PUERTO PIRITU, Venezuela (Reuters) — Venezuela will strip the world’s biggest oil companies of operational control over massive Orinoco Belt crude projects Tuesday, a vital move in President Hugo Chavez’s nationalization drive.
The May Day takeover comes exactly a year after Bolivian President Evo Morales, a leftist ally of Chavez, startled investors by ordering troops to seize his country’s gas fields, accelerating Latin America’s struggle to reclaim resources.
London-based BP reports a drop in first quarter profits, as expected.
“The importance of this is that we are taking back control of the Orinoco Belt which the president rightly calls the world’s biggest crude reserve,” said Marco Ojeda, an oil union leader before a planned rally led to mark the transfer.
The four projects are valued at more than $30 billion and can convert about 600,000 barrels per day (bpd) of heavy, tarry crude into valuable synthetic oil.
U.S. companies ConocoPhillips (Charts, Fortune 500), Chevron (Charts, Fortune 500), Exxon Mobil (Charts, Fortune 500), Britain’s BP (Charts), Norway’s Statoil (Charts) and France’s Total (Charts) have agreed to obey a decree to transfer operational control, although the OPEC nation has complained ConocoPhillips has resisted.
Big Oil’s money machine
In Puerto Piritu, near the facilities that refine Orinoco crude, workers prepared to celebrate the takeovers, displaying Venezuelan red, blue and yellow flags and painting a wall with Chavez’s slogan: “Homeland, Socialism or Death”.
The anti-U.S. leader has vowed to take at least 60 percent of the projects, radicalizing a self-styled leftist revolution in which he is ruling by decree and politicizing the army, state oil company and judiciary.
He is also quickly nationalizing power utilities and the country’s biggest telephone company.
In the oil projects, negotiations over continued shareholding and compensation could prove contentious.
Oil Minister Rafael Ramirez has said there may not be compensation in some cases and that Venezuela will only consider agreements on the booked value of the projects rather than their much larger current net worth.
Industry analysts fear Venezuela’s state oil company could ultimately run into production and safety problems when it loses the management and technology of the experienced majors.

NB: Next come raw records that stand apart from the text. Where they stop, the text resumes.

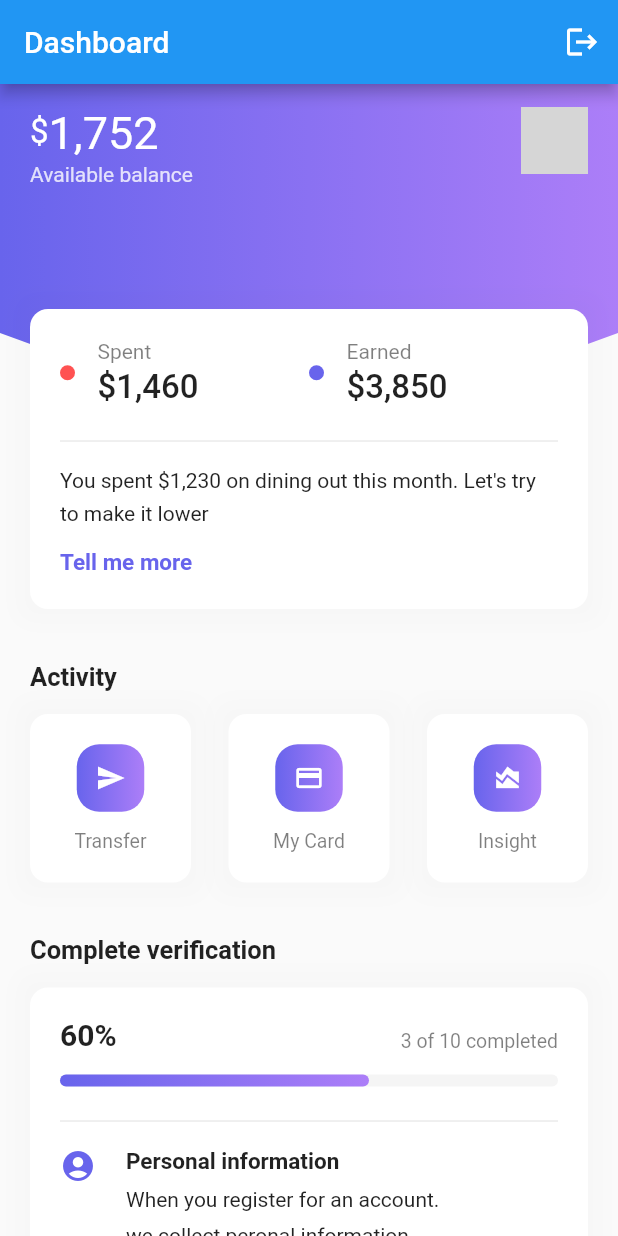
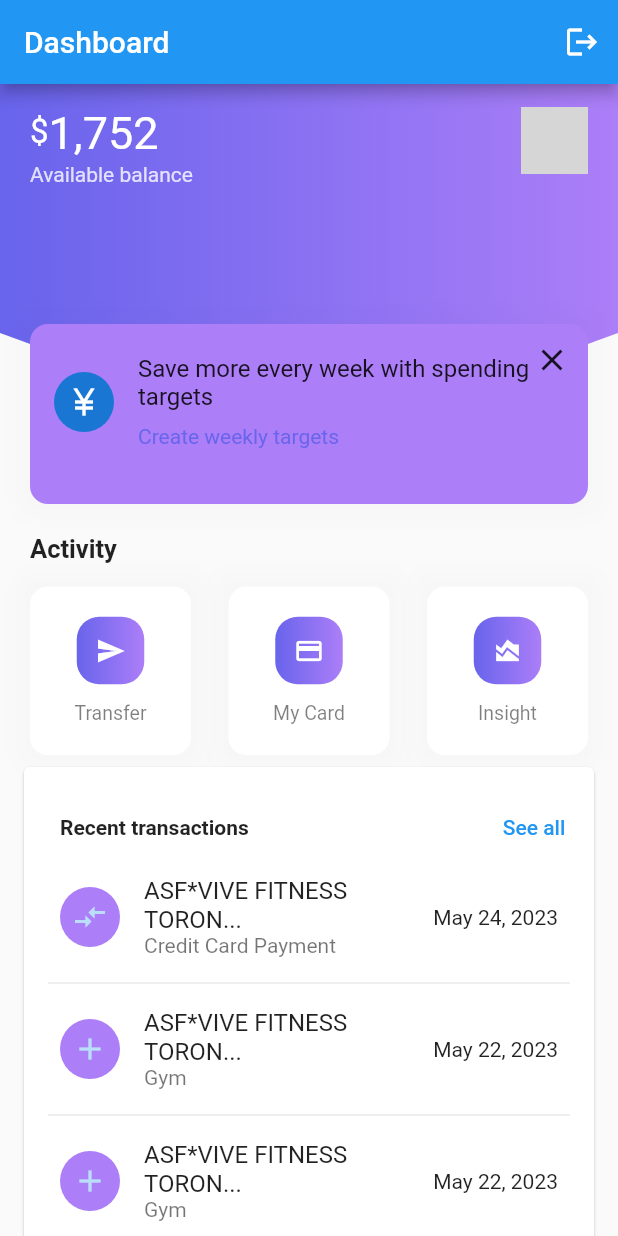
Before and after one commit to 15eb1137/champagnejulep, a Flutter app: the screen it shows after launch, on a phone screen of 412 x 824 dp. Run offline on Flutter 3.47's test engine with Material 2 defaults, Android fonts, the phone set to English and light mode, and no system bars; our stand-ins replace firebase_core, fl_chart, flutter_custom_clippers, flutter_riverpod, freezed_annotation, isar and 2 more; missing offline and left inert: circle_progress_bar; accounts and stored records are empty; generated files the repository leaves out were written again; network calls fail; grey boxes are pictures that could not be loaded.

Commit message:
transaction add

```diff
--- a/flutter/lib/presentation/pages/dashboard_page.dart
+++ b/flutter/lib/presentation/pages/dashboard_page.dart
@@ -4,6 +4,8 @@ import '../activities_list.dart';
 import '../app_bar_balance.dart';
 import '../app_bar_curve.dart';
 import '../news_and_promo_widget.dart';
+import '../recent_transactions.dart';
+import '../shortage_info.dart';
 import '../verification_widget.dart';
 import 'recent_transactions_page.dart';
 
@@ -23,9 +25,11 @@ class DashboardPage extends StatelessWidget {
         ]),
         body: SingleChildScrollView(
             child: Column(crossAxisAlignment: CrossAxisAlignment.start, children: [
-          SizedBox(height: 350, child: Stack(children: const [AppBarCurve(), AppBarBalance()])),
+          SizedBox(height: 300, child: Stack(children: const [AppBarCurve(), ShortageInfo()])),
+          const ActivitiesList(),
+          const RecentTransactions(),
           const SizedBox(height: 35),
-          const ActivitiesList(),
+          const AppBarBalance(),
           const SizedBox(height: 35),
           const VerificationWidget(),
           const SizedBox(height: 35),
--- a/flutter/lib/presentation/pages/transactions_page.dart
+++ b/flutter/lib/presentation/pages/transactions_page.dart
@@ -1,15 +1,26 @@
 import 'package:flutter/material.dart';
-import 'package:flutter/src/widgets/framework.dart';
 import 'package:flutter_riverpod/flutter_riverpod.dart';
 
+import '../editable_list_model.dart';
+import '../editable_list_tile.dart';
 import '../servicies/theme_service_provider.dart';
 
-class TransactionsPage extends ConsumerWidget {
+class TransactionsPage extends ConsumerStatefulWidget {
   const TransactionsPage({super.key});
 
   @override
-  Widget build(BuildContext context, WidgetRef ref) {
-    final transactions = [
+  ConsumerState<ConsumerStatefulWidget> createState() => TransactionsPageState();
+}
+
+class TransactionsPageState extends ConsumerState<TransactionsPage> {
+  late bool lastIsEditingMode;
+  late List<Map<String, dynamic>> transactions;
+
+  @override
+  void initState() {
+    super.initState();
+    lastIsEditingMode = false;
+    transactions = [
       <String, dynamic>{
         'icon': Icons.compare_arrows,
         'title': 'ASF*VIVE FITNESS TORON...',
@@ -47,6 +58,10 @@ class TransactionsPage extends ConsumerWidget {
         'date': 'May 04, 2023'
       },
     ];
+  }
+
+  @override
+  Widget build(BuildContext context) {
     return Scaffold(
         appBar: AppBar(
             title: const Text('Transactions', style: TextStyle(fontSize: 16)),
@@ -77,8 +92,7 @@ class TransactionsPage extends ConsumerWidget {
                   ActionChip(
                     label: Row(children: const [Text('Sort'), Icon(Icons.keyboard_arrow_down)]),
                     onPressed: () {
-                      showModalBottomSheet<SizedBox>(
-                          context: context, builder: (context) => const _SortBottomSheet());
+                      showModalBottomSheet<SizedBox>(context: context, builder: (context) => const _SortBottomSheet());
                     },
                     backgroundColor: ref.watch(themeServiceProvider).getWhite(),
                     side: BorderSide(color: ref.watch(themeServiceProvider).getBlack()),
@@ -95,19 +109,59 @@ class TransactionsPage extends ConsumerWidget {
               child: const Text('May 2023', style: TextStyle(fontSize: 20, fontWeight: FontWeight.bold))),
           ListView.builder(
               itemBuilder: (context, index) {
-                return ListTile(
-                  leading: CircleAvatar(
-                      backgroundColor: ref.watch(themeServiceProvider).getSecondary(),
-                      child: Icon(transactions[index]['icon'] as IconData)),
-                  title: Text(transactions[index]['title'] as String),
-                  subtitle: Text(transactions[index]['subtitle'] as String),
-                  trailing: Text(transactions[index]['date'] as String),
-                );
+                if (index == transactions.length - 1 && lastIsEditingMode) {
+                  lastIsEditingMode = false;
+                  return EditableListTile(
+                    model: EditableListModel(
+                        icon: transactions[index]['icon'] as IconData,
+                        title: transactions[index]['title'] as String,
+                        subTitle: transactions[index]['subtitle'] as String,
+                        date: transactions[index]['date'] as String),
+                    onChanged: (updatedModel) {
+                      transactions[index] = <String, dynamic>{
+                        'icon': updatedModel.icon,
+                        'title': updatedModel.title,
+                        'subtitle': updatedModel.subTitle,
+                        'date': updatedModel.date
+                      };
+                    },
+                    initIsEditingMode: true,
+                  );
+                } else {
+                  return EditableListTile(
+                    model: EditableListModel(
+                        icon: transactions[index]['icon'] as IconData,
+                        title: transactions[index]['title'] as String,
+                        subTitle: transactions[index]['subtitle'] as String,
+                        date: transactions[index]['date'] as String),
+                    onChanged: (updatedModel) {
+                      transactions[index] = <String, dynamic>{
+                        'icon': updatedModel.icon,
+                        'title': updatedModel.title,
+                        'subtitle': updatedModel.subTitle,
+                        'date': updatedModel.date
+                      };
+                    },
+                  );
+                }
               },
               shrinkWrap: true,
               itemCount: transactions.length,
               physics: const NeverScrollableScrollPhysics())
-        ])));
+        ])),
+        floatingActionButton: FloatingActionButton(
+            onPressed: () {
+              transactions.add(<String, dynamic>{
+                'icon': Icons.compare_arrows,
+                'title': '',
+                'subtitle': '',
+                'date': 'July 10, 2023'
+              });
+              setState(() {
+                lastIsEditingMode = true;
+              });
+            },
+            child: const Icon(Icons.add)));
   }
 }
 
--- /dev/null
+++ b/flutter/lib/presentation/recent_transactions.dart
@@ -0,0 +1,77 @@
+import 'package:flutter/material.dart';
+import 'package:flutter_riverpod/flutter_riverpod.dart';
+
+import 'pages/transactions_page.dart';
+import 'servicies/theme_service_provider.dart';
+
+class RecentTransactions extends ConsumerWidget {
+  const RecentTransactions({super.key});
+
+  @override
+  Widget build(BuildContext context, WidgetRef ref) {
+    final transactions = [
+      <String, dynamic>{
+        'icon': Icons.compare_arrows,
+        'title': 'ASF*VIVE FITNESS TORON...',
+        'subtitle': 'Credit Card Payment',
+        'date': 'May 24, 2023'
+      },
+      <String, dynamic>{
+        'icon': Icons.add,
+        'title': 'ASF*VIVE FITNESS TORON...',
+        'subtitle': 'Gym',
+        'date': 'May 22, 2023'
+      },
+      <String, dynamic>{
+        'icon': Icons.add,
+        'title': 'ASF*VIVE FITNESS TORON...',
+        'subtitle': 'Gym',
+        'date': 'May 22, 2023'
+      },
+      <String, dynamic>{
+        'icon': Icons.directions_bike,
+        'title': 'Uber CANADA/UBERTRIP...',
+        'subtitle': 'Ride Share',
+        'date': 'May 18, 2023'
+      },
+      <String, dynamic>{
+        'icon': Icons.compare_arrows,
+        'title': 'EFT CREDIT CANADA',
+        'subtitle': 'Credit Card Payment',
+        'date': 'May 15, 2023'
+      }
+    ];
+    return Card(
+        margin: const EdgeInsets.fromLTRB(16, 8, 16, 0),
+        child: Padding(
+            padding: const EdgeInsets.fromLTRB(8, 16, 8, 0),
+            child: Column(children: [
+              Row(mainAxisAlignment: MainAxisAlignment.spaceBetween, children: [
+                const Padding(
+                    padding: EdgeInsets.only(left: 16),
+                    child: Text('Recent transactions', style: TextStyle(fontWeight: FontWeight.bold))),
+                TextButton(
+                    onPressed: () {
+                      Navigator.push(
+                          context, MaterialPageRoute<TransactionsPage>(builder: (_) => const TransactionsPage()));
+                    },
+                    child: const Text('See all'))
+              ]),
+              ListView.separated(
+                  itemBuilder: (context, index) {
+                    return ListTile(
+                      leading: CircleAvatar(
+                          backgroundColor: ref.watch(themeServiceProvider).getSecondary(),
+                          child: Icon(transactions[index]['icon'] as IconData)),
+                      title: Text(transactions[index]['title'] as String),
+                      subtitle: Text(transactions[index]['subtitle'] as String),
+                      trailing: Text(transactions[index]['date'] as String),
+                    );
+                  },
+                  separatorBuilder: (context, index) => const Divider(indent: 8, endIndent: 8),
+                  itemCount: transactions.length < 5 ? transactions.length : 5,
+                  shrinkWrap: true,
+                  physics: const NeverScrollableScrollPhysics())
+            ])));
+  }
+}
--- /dev/null
+++ b/flutter/lib/presentation/shortage_info.dart
@@ -0,0 +1,42 @@
+import 'package:flutter/material.dart';
+import 'package:flutter_riverpod/flutter_riverpod.dart';
+
+import 'servicies/theme_service_provider.dart';
+
+class ShortageInfo extends ConsumerWidget {
+  const ShortageInfo({super.key});
+
+  @override
+  Widget build(BuildContext context, WidgetRef ref) {
+    return Positioned(
+        bottom: 0,
+        left: 0,
+        right: 0,
+        top: 160,
+        child: Padding(
+            padding: const EdgeInsets.only(left: 20, right: 20),
+            child: Stack(alignment: Alignment.topRight, children: [
+              Container(
+                  height: 120,
+                  width: MediaQuery.of(context).size.width,
+                  decoration: BoxDecoration(
+                      color: ref.watch(themeServiceProvider).getSecondary(),
+                      borderRadius: BorderRadius.circular(12),
+                      boxShadow: [
+                        BoxShadow(
+                          color: ref.watch(themeServiceProvider).getBlack().withOpacity(0.01),
+                          spreadRadius: 10,
+                          blurRadius: 10,
+                          // changes position of shadow
+                        ),
+                      ]),
+                  child: ListTile(
+                      contentPadding: const EdgeInsets.all(16),
+                      leading: const CircleAvatar(child: Icon(Icons.currency_yen)),
+                      title: const Text("Save more every week with spending targets"),
+                      subtitle: Text("Create weekly targets",
+                          style: TextStyle(color: ref.watch(themeServiceProvider).getPrimary(), height: 2)))),
+              IconButton(onPressed: () {}, icon: const Icon(Icons.close))
+            ])));
+  }
+}
--- a/flutter/lib/presentation/top_categories.dart
+++ b/flutter/lib/presentation/top_categories.dart
@@ -1,6 +1,5 @@
 import 'package:circle_progress_bar/circle_progress_bar.dart';
 import 'package:flutter/material.dart';
-import 'package:flutter/src/widgets/framework.dart';
 import 'package:flutter_riverpod/flutter_riverpod.dart';
 
 import 'servicies/theme_service_provider.dart';
```
Also changed, not shown: flutter/lib/presentation/editable_list_model.dart (added, +10 -0 lines), flutter/lib/presentation/editable_list_tile.dart (added, +97 -0 lines), flutter/lib/presentation/pages/recent_transactions_page.dart (+2 -65 lines), flutter/lib/presentation/pages/transaction_add_page.dart (added, +50 -0 lines), flutter/lib/presentation/pages/transaction_add_type_page.dart (added, +35 -0 lines).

Although Venezuela claims output of more than 3 million bpd, analysts reckon it strains to pump 2.6 million bpd. U.S. data peg it as the world’s No. 8 exporter.
Chavez was in a festive mood on the eve of the takeover to celebrate what he called the end of an era of policies dictated by Washington that gave away Venezuela’s resources.
“The wheel has turned full circle,” he said to cheering supporters at a workers’ event.